If you’ve seen The Dropout — Hulu’s new series that tells a dramatized story of Theranos founder Elizabeth Holmes — you may be wondering if the former CEO of the now-shuttered biotech company really faked results on her blood-testing machine while demonstrating it to potential investors.
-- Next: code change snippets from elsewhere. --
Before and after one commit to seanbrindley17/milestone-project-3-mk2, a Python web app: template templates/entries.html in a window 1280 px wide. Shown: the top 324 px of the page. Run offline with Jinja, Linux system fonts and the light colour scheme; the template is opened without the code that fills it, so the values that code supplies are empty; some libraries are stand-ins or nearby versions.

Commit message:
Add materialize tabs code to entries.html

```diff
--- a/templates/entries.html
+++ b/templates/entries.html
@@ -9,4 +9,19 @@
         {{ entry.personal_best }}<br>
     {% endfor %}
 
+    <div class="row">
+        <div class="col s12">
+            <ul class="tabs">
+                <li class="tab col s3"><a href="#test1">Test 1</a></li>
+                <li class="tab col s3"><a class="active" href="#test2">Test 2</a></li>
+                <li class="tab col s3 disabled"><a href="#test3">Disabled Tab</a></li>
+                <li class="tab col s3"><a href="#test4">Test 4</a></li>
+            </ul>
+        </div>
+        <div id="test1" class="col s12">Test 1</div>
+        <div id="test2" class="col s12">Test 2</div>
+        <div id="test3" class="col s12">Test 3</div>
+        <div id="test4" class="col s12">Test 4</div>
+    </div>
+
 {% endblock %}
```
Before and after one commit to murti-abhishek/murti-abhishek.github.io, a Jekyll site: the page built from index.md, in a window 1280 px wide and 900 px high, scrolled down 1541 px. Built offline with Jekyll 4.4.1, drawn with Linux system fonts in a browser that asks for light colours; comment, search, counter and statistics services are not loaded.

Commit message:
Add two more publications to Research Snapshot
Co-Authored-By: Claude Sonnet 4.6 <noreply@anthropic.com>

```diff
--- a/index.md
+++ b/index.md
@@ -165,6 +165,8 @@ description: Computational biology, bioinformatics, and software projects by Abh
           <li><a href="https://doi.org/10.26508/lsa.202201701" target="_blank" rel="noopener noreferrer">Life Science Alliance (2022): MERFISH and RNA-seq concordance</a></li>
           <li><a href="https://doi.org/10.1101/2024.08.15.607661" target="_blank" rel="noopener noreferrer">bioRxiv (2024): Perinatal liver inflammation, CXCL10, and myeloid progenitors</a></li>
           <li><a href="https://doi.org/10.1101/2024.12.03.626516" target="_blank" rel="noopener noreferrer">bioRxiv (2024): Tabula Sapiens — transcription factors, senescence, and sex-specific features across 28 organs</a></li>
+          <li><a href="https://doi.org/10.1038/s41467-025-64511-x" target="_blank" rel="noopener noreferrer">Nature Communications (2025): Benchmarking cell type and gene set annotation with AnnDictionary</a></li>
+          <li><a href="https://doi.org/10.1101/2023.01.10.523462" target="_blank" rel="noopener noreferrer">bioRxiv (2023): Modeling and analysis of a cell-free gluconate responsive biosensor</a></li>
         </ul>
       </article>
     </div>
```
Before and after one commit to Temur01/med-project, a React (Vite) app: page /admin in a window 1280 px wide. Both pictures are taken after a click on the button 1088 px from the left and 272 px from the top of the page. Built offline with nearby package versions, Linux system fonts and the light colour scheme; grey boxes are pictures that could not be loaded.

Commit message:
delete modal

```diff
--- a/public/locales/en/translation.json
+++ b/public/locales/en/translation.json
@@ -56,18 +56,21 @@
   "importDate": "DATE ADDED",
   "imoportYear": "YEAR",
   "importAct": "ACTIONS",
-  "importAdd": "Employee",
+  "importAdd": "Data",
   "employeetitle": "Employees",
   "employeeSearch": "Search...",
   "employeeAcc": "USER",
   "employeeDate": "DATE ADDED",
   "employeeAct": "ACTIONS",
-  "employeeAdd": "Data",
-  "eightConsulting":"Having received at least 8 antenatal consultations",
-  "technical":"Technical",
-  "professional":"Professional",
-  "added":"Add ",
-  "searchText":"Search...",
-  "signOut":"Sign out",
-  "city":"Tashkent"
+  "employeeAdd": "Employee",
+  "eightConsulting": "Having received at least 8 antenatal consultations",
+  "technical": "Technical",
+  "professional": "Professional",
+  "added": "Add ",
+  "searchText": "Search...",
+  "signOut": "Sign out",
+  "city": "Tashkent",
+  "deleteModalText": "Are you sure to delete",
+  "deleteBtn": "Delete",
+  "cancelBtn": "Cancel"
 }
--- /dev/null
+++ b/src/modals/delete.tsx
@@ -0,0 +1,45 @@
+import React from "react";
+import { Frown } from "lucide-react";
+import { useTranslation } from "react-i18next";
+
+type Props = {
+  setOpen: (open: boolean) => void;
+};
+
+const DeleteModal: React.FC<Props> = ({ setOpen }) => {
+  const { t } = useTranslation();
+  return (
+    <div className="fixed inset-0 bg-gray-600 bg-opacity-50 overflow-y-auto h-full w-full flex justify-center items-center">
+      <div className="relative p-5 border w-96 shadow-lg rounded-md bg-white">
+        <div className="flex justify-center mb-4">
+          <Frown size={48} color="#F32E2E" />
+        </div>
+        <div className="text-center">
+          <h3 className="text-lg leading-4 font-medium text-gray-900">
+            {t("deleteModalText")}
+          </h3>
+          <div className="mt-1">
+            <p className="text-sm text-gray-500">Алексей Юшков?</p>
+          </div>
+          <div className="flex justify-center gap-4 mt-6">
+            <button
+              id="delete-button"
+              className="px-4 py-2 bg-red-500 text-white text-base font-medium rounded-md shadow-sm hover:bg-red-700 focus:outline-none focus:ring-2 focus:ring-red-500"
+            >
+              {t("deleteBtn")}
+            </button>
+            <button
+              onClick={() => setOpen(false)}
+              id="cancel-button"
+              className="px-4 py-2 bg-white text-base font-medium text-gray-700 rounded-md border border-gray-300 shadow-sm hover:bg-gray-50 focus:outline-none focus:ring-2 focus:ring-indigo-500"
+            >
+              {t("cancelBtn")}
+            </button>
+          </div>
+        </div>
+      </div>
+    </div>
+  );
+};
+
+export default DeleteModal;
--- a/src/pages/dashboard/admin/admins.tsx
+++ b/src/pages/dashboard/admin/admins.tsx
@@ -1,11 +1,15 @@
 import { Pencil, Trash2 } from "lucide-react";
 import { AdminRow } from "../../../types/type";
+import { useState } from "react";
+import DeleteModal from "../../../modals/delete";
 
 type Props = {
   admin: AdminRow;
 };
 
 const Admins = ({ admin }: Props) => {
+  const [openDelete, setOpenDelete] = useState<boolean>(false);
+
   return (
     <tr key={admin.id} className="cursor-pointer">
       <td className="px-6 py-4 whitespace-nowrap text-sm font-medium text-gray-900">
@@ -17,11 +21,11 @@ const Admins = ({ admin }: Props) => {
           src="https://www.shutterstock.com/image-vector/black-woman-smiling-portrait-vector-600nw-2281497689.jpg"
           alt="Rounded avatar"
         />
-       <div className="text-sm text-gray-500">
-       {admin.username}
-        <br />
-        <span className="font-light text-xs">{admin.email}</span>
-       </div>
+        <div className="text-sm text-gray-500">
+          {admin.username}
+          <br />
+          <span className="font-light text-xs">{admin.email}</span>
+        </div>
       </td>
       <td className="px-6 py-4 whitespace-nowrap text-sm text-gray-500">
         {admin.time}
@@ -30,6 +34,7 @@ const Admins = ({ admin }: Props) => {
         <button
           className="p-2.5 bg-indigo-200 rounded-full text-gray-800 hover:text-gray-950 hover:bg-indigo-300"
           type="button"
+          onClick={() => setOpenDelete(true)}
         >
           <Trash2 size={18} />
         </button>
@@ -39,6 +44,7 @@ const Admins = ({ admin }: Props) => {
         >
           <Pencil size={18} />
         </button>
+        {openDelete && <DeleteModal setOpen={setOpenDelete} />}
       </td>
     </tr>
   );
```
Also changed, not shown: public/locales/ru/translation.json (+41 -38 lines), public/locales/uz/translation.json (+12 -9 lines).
In Episode 2 of The Dropout, Holmes (Amanda Seyfried) goes on a trip to Switzerland in 2006 with the goal of securing a deal with the pharmaceutical company Novartis. Before she and her team left for the trip, the finicky Theranos 1.0 machine successfully transmitted a blood test result. But the night before the meeting, the machine suddenly stopped working. So, after a sleepless night of trial and error, Holmes came up with an unorthodox solution — to have her team back in California send over the result of a previous test during the meeting with Novartis in order to mask the fact that the machine was unable to produce a reliable reading.
The episode of The Dropout is fairly consistent with the facts laid out in John Carreyrou’s book Bad Blood: Secrets and Lies in a Silicon Valley Startup, though some characters in the show have different names than the Theranos employees involved in real life. (Carreyrou, who began investigating Theranos in 2015 while working at the Wall Street Journal, actually appears in The Dropout as played by Ebon Moss-Bachrach).
In Bad Blood, Carreyrou writes about how Theranos co-founder Shaunak Roy (renamed Rakesh Madhava in the show and played by Utkarsh Ambudkar) was confronted by Henry Mosley, Theranos’ chief financial officer, about what had happened in Switzerland to make the employees who were on the trip seem so glum after successfully securing a multi-million dollar funding round. In The Dropout, it’s Theranos engineer Edmond Ku (played by James Hiroyuki Liao) who expresses misgivings about faking the demos.
“Shaunak gradually let down his guard and allowed that the Theranos 1.0, as Elizabeth had christened the blood-testing system, didn’t always work. It was kind of a crapshoot, actually, he said. Sometimes you could coax a result from it and sometimes you couldn’t,” Carreyrou writes.
“You never knew whether you were going to get a result or not. So they’d recorded a result from one of the times it worked. It was that recorded result that was displayed at the end of each demo.”
It’s also true that the Theranos team stayed up all night in Switzerland to try to make the machine work — though Carreyrou doesn’t specify whether Holmes herself actually stayed up or if it was just her employees.
“One of the two readers Elizabeth took to Switzerland had malfunctioned when they got there. The employees she brought with her had stayed up all night trying to get it to work. To mask the problem during the demo the next morning, Tim Kemp’s team in California had beamed over a fake result,” Carreyrou writes. Kemp is a former IBM executive who was in charge of bioinformatics, a.k.a. software, at Theranos.
At her trial in January, Holmes was found guilty of four out of 11 charges filed against her, including one count of conspiracy to defraud and three counts of wire fraud against investors, according to The Guardian.
However, Holmes took the stand at her own trial to argue that she made decisions in good faith and did not knowingly commit fraud.
She was acquitted of three charges, including one of conspiracy to defraud patients and two charges related to patients who received inaccurate test results. One of the remaining four charges was thrown out earlier in the trial and the jury could not reach a verdict on three counts of deceiving investors. Holmes is currently out on bail and is still awaiting her sentencing, where she faces up to 20 years in prison for each of the four charges on which she was found guilty.
The trial for her former business and romantic partner, Sunny Balwani, began last week.
The first four episodes of The Dropout are now streaming on Hulu.
Main Image: Elizabeth Holmes (Amanda Seyfried), in The Dropout. (Photo by: Beth Dubber/Hulu)